START Information given

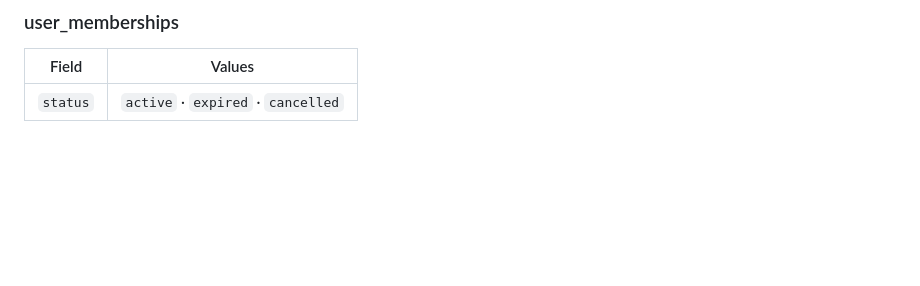
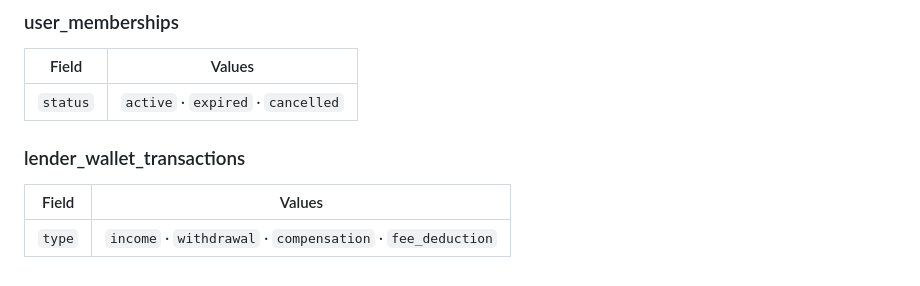
Before and after one commit to KidCute1412/startup-k23-hcmus, a Markdown page: backend/docs/schema.md, the part around one of its changes. GitHub-like rendering; blank space fills up the shorter version.

Commit message:
Oke schema

```diff
--- a/backend/docs/schema.md
+++ b/backend/docs/schema.md
@@ -478,3 +495,8 @@ erDiagram
 | Field | Values |
 |---|---|
 | `status` | `active` · `expired` · `cancelled` |
+
+### lender_wallet_transactions
+| Field | Values |
+|---|---|
+| `type` | `income` · `withdrawal` · `compensation` · `fee_deduction` |
```
Also changed, not shown: other parts of backend/docs/schema.md (+22 -5 lines).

END Information given

Would you print all the entries again exactly, minus any pictures?

Before and after one commit to KidCute1412/startup-k23-hcmus, a Markdown page: backend/docs/schema.md, the part around one of its changes. GitHub-like rendering; blank space fills up the shorter version.

Commit message:
Oke schema

```diff
--- a/backend/docs/schema.md
+++ b/backend/docs/schema.md
@@ -478,3 +495,8 @@ erDiagram
 | Field | Values |
 |---|---|
 | `status` | `active` · `expired` · `cancelled` |
+
+### lender_wallet_transactions
+| Field | Values |
+|---|---|
+| `type` | `income` · `withdrawal` · `compensation` · `fee_deduction` |
```
Also changed, not shown: other parts of backend/docs/schema.md (+22 -5 lines).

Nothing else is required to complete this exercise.